In contrast to the subtractive way that material is removed from a wooden block to make jewelry boxes, 3D printing is an additive process. Material is laid down and fused or solidified, one thin cross-sectional layer at a time.
3D printing is changing the way we make things. Usually things made in small quantities are expensive, with cost coming down if they are mass-produced. 3D printing is a relatively-cheap way to create something unique or low-volume. This is one reason it has often been used by engineers to create a physical prototype of some designed idea, that can be examined and tested (and revised), before moving on to the more expensive venture of producing the actual item created traditionally from the final materials.
But with more and more materials becoming 3D printable–beyond the usual plastics to gold, titanium, stainless steel–3D printing can be used not just for prototypes but for actual manufactured products.
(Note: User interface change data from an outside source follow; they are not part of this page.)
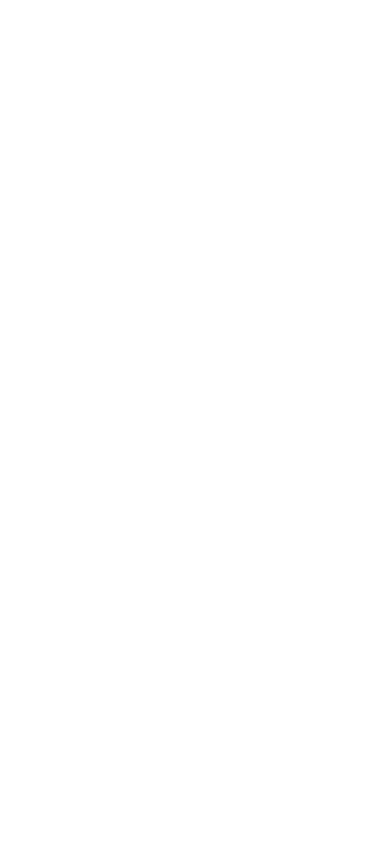
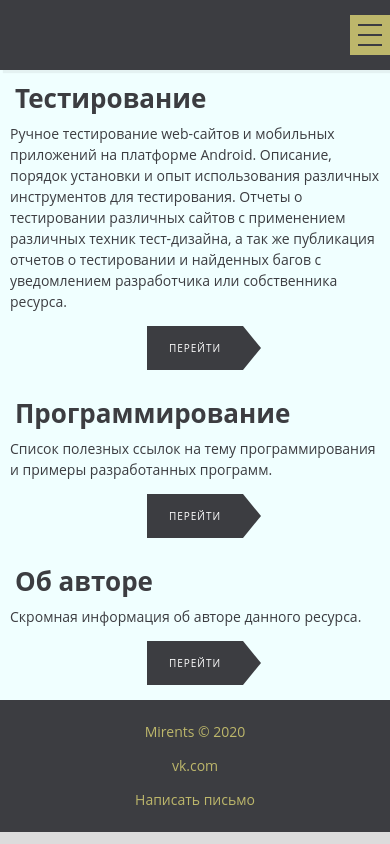
Before and after one commit to Mirents/mirents.github.io, a plain HTML site: page aboutmy/index.html in a window 390 px wide. Drawn offline with nearby package versions, Linux system fonts and the light colour scheme; files that its build step writes are made by us from their sources.

Commit message:
Ready index.html; Work to aboutauthor

```diff
--- a/aboutmy/index.html
+++ b/aboutmy/index.html
@@ -0,0 +1,82 @@
+<!--Type of Document - HTML5 -->
+<!DOCTYPE html>
+
+<!-- Container for web page document -->
+<html>
+
+ <!-- Page title and technical information -->
+<head>
+  <meta charset="utf-8">
+  <meta name="viewport" content="width=device-width, initial-scale=1">
+  <title>Mirents</title>
+  <link rel="stylesheet" href="./css/style.css">
+  <script src="https://cdnjs.cloudflare.com/ajax/libs/jquery/2.2.2/jquery.min.js"></script>
+</head>
+
+ <!---->
+ <body>
+  <header>
+    <nav class="container">
+      <div class="nav-toggle"><span></span></div>
+      <ul id="menu">
+        <li><a href="">Тестирование</a></li>
+        <li><a href="">Программирование</a></li>
+        <li><a href="">Об авторе</a></li>
+      </ul>
+    </nav>
+  </header>
+
+<div class="container">
+  <div class="posts-list">
+    <article id="post-1" class="post">
+      <div class="post-content">
+      <!-- <div class="category"><a href="">Категория</a></div> -->
+        <h2 class="post-title">Тестирование</h2>
+        <p>Ручное тестирование web-сайтов и мобильных приложений на платформе Android. Описание, порядок установки и опыт использования различных инструментов для тестирования. Отчеты о тестировании различных сайтов с применением различных техник тест-дизайна, а так же публикация отчетов о тестировании и найденных багов с уведомлением разработчика или собственника ресурса.</p>
+          <div class="post-footer">
+            <a class="more-link" href="">Перейти</a>
+          </div>
+      </div>
+    </article>
+    <article id="post-2" class="post">
+      <div class="post-content">
+      <!-- <div class="category"><a href="">Категория</a></div> -->
+        <h2 class="post-title">Программирование</h2>
+        <p>Список полезных ссылок на тему программирования и примеры разработанных программ. </p>
+          <div class="post-footer">
+            <a class="more-link" href="">Перейти</a>
+          </div>
+      </div>
+    </article>
+    <article id="post-3" class="post">
+      <div class="post-content">
+      <!-- <div class="category"><a href="">Категория</a></div> -->
+        <h2 class="post-title">Об авторе</h2>
+        <p>Скромная информация об авторе данного ресурса.</p>
+          <div class="post-footer">
+            <a class="more-link" href="">Перейти</a>
+          </div>
+      </div>
+    </article>
+  </div>
+</div>
+
+<footer>
+  <div class="container">
+    <div class="footer-col"><a>Mirents © 2020</a></div>
+    <div class="footer-col">
+      <a href="vk.com">vk.com</a>
+    </div>
+    <div class="footer-col">
+      <a href="mailto:mirent@mail.ru">Написать письмо</a>
+    </div>
+  </div>
+</footer>
+
+<script>
+$('.nav-toggle').on('click', function(){
+  $('#menu').toggleClass('active');
+});
+</script>
+ </body>
+</html>
--- a/css/style.css
+++ b/css/style.css
@@ -54,7 +54,7 @@ position: relative;
 .container {
 margin: 0 auto;
 width: 100%;
-max-width: 930px; /*Ширина основного блока в полноэкранном режиме*/
+max-width: 1200px; /*Ширина основного блока в полноэкранном режиме*/
 padding: 0 15px;
 }
 
@@ -124,33 +124,35 @@ margin-bottom: 15px;
 float: left;
 background: #F0FFFF; /*Цвет фона постов*/
 }
+
 /* блок для статьи */
 .post {
-margin-bottom: 35px;
+margin-bottom: 15px;
 color: #3C3D41; /*Цвет текста постов*/
 }
 
 .post-content p {
 line-height: 1.5;
 padding-bottom: 1em;
-margin-left: 10px;
-margin-right: 10px;
+padding-left: 10px;
+padding-right: 10px;
 }
 .post-image {
 margin-bottom: 30px;
 }
 .category {
-margin-bottom: 10px;
-margin-top: 10px;
-margin-left: 20px;
+padding-bottom: 10px;
+padding-top: 10px;
+padding-left: 20px;
 }
 .category a {
 color: #8B4513; /*Цвет категорий в блоке*/
 text-transform: uppercase;
 }
 .post-title {
-margin-bottom: 12px;
-margin-left: 15px;
+padding-bottom: 12px;
+padding-left: 15px;
+padding-top: 15px;
 font-size: 26px;
 }
 /* блок с кнопкой "Продолжить чтение" */
@@ -158,7 +160,7 @@ font-size: 26px;
 border-top: 1px solid #EBEBE3; /*Цвет верхней полосы у кнопки "Продолжить чтение"*/
 border-bottom: 1px solid #EBEBE3; /*Цвет нижней полосы у кнопки "Продолжить чтение"*/
 position: relative;
-margin-top: 15px;
+/*margin-top: 15px;*/
 }
 
 .more-link {
@@ -231,14 +233,27 @@ text-align: center;
 border-top: 1px solid #EBEBE3;
 margin-right: 0;
 }
-/* отменяем обтекание левой и правой колонок, устанавливаем им ширину 100%*/
-/*.posts-list {
-width: 100%;
-float: none;
-}*/
 }
 
 @media (max-width: 480px) {
+.container {
+padding: 0;
+}
+
+header {
+margin-bottom: 0;
+}
+
+.posts-list {
+margin-bottom: 0;
+width: 100%;
+}
+
+.post {
+margin-bottom: 15px;
+color: #3C3D41; /*Цвет текста постов*/
+}
+
 /* убираем верхнюю и нижнюю границы и выравниваем кнопку по центру */
 .post-footer {
 border-top: none;
@@ -257,9 +272,4 @@ text-align: center;
 text-align: center;
 margin-bottom: 0;
 }
-
-.posts-list {
-margin-bottom: 15px;
-width: 100%;
 }
-}
```
Also changed, not shown: index.html (+17 -21 lines).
From art to jewelry to lamps to cup-holders to vases.
Combining the conventional 2D techniques of printing and scanning is a way to make copies (e.g. the photocopier machine). The same can be done with 3D scanning, limited of course by materials and the fineness of the scanner. See Stephen Colbert’s head scanned and printed here.
3D printing also has ramifications in medicine. Bone and joint structure can be 3D printed, allowing more sophisticated implants and artificial limbs. Artificial blood vessels that are will be accepted by the body are near the point of being 3D printed. And organ scaffolds are being 3D printed that may one day allow for cell and organ regeneration.
Anyway, 3D printing is cool, I guess that’s my message here 🙂